There is definitely an art (or, perhaps, a science) to dog walking. There are so many different factors involved when we, as dog walkers, are out on the street with a dog for its half hour walk. We have to make sure the dog doesn't eat anything off the street. We have to make sure the dog doesn't do its business where there are signs posted to not let the dog do its business. We have to make sure the dog doesn't do its business in the tiny plot of land in front of the apartment building where the gentleman will come out and yell at us for letting our dog do its business there. Some dogs are leash aggressive and we have to make sure that it doesn't get too close to another dog. Some dogs don't like men (or women) (or children) and so we have to make sure to keep the dog away from anything it might try to attack.....I could go on and on.

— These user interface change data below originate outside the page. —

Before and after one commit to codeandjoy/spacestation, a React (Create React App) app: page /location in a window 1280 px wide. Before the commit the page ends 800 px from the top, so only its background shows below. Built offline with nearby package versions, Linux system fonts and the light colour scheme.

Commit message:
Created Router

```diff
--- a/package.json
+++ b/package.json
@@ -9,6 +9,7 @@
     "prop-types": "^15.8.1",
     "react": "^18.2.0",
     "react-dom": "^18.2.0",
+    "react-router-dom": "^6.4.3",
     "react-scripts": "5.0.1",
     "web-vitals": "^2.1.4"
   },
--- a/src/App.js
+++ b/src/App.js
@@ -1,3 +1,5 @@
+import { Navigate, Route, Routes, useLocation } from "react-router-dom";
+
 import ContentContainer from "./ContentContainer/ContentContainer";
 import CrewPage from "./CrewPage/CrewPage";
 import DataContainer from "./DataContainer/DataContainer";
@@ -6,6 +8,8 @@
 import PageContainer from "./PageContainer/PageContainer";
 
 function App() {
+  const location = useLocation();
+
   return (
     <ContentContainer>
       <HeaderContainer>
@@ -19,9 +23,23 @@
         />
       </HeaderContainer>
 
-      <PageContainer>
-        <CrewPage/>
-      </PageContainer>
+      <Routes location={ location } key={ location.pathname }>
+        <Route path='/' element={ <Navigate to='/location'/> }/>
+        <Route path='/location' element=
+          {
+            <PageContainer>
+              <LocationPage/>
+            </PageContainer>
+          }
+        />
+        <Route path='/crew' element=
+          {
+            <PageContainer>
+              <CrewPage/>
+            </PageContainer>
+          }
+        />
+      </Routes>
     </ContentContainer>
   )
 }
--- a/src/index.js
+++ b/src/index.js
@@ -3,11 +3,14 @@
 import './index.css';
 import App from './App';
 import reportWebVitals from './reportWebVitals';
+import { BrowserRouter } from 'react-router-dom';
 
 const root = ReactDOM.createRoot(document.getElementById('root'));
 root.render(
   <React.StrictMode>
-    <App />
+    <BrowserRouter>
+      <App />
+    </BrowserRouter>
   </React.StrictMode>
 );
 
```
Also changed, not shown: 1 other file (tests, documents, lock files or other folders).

For these reasons (and many more), dog walkers need to be extremely focused at the task at hand. Remember, this *is* a job. We are responsible for the well being of another creature that is extremely beloved by its owners - and by us. Each dog is different. And each dog comes with a set of instructions/warnings from its owner. Now, I may deal with this more than other dog walkers because I am known for dealing very well with problematic dogs. I own one myself and have walked MANY "issue dogs" over the years. So I get recommended to people who have dogs that need special care and attention.

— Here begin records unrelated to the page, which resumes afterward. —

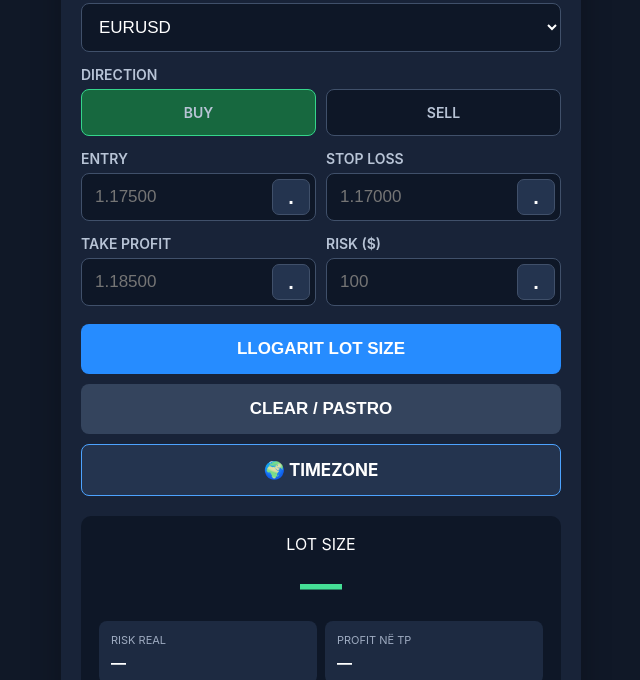
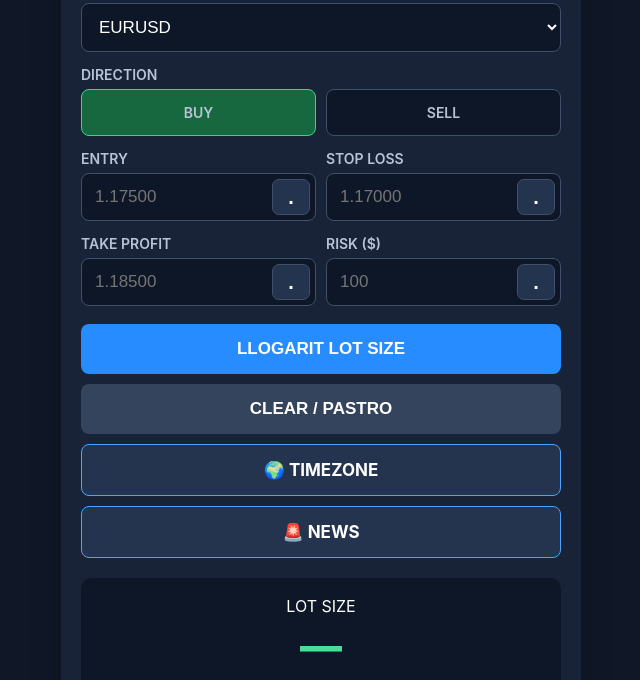
Before and after one commit to hoxhagerald888-code/calculator, a plain HTML site: page index.html in a window 1280 px wide. Shown: the part 111-791 px from the top of the page, without its empty margins (319-959 px from the left). Drawn offline with Linux system fonts and the light colour scheme.

Commit message:
Update index.html

```diff
--- a/index.html
+++ b/index.html
@@ -196,6 +196,8 @@ href="timezone.html"
 class="timezone-btn">
 🌍 TIMEZONE
 </a>
+
+<a href="news.html" class="timezone-btn news-btn">🚨 NEWS</a>
 
 </form>
 
```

Therefore, I don't necessarily look "happy" or "approachable" while I'm dog walking. This has been ingrained in me after years of first walking dogs for dog walking companies/doggie day cares. Every single owner of these companies has asked me to, in their own words, put my "don't mess with me" face on. This is to ensure that no one comes up to me and asks me if they can pet my dog. These companies are terrified of a dog biting someone and then getting sued by that person. In fact, when I first moved here to NYC, I had a woman who owned her own dog walking company tell me that con artists actually go around New York getting in dog's faces, TRYING to get bitten, so that they can sue. (Or extort money - something else with which I have personal experience.)
Now that I have my own company, I try to find a balance. I don't want to look like I'm angry or unapproachable. If someone needs a dog walker, I'd like for them to be able to come up to me and ask me for my card. However, if someone asks me if they can pet my dog, I try to very kindly and politely explain to them that the dog is not mine, and I have no way of knowing how the dog may react and so, for legal reasons, I am unable to let them.

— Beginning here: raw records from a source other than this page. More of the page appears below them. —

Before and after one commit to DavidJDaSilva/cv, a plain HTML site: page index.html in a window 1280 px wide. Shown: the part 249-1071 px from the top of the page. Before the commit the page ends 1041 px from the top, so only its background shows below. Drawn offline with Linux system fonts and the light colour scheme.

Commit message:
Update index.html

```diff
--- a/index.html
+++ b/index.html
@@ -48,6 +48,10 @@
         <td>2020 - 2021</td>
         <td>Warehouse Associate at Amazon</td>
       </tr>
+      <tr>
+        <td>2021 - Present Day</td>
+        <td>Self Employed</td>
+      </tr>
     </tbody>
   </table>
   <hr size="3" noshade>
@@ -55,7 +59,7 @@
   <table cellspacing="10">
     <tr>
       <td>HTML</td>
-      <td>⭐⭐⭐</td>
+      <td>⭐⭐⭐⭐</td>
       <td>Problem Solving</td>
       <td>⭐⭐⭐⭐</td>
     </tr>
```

We've got to find a way of protecting ourselves, yet be happy and enjoy the fact that we have one of the best jobs in the world: being outside spending time with fun, lovable, loving dogs!!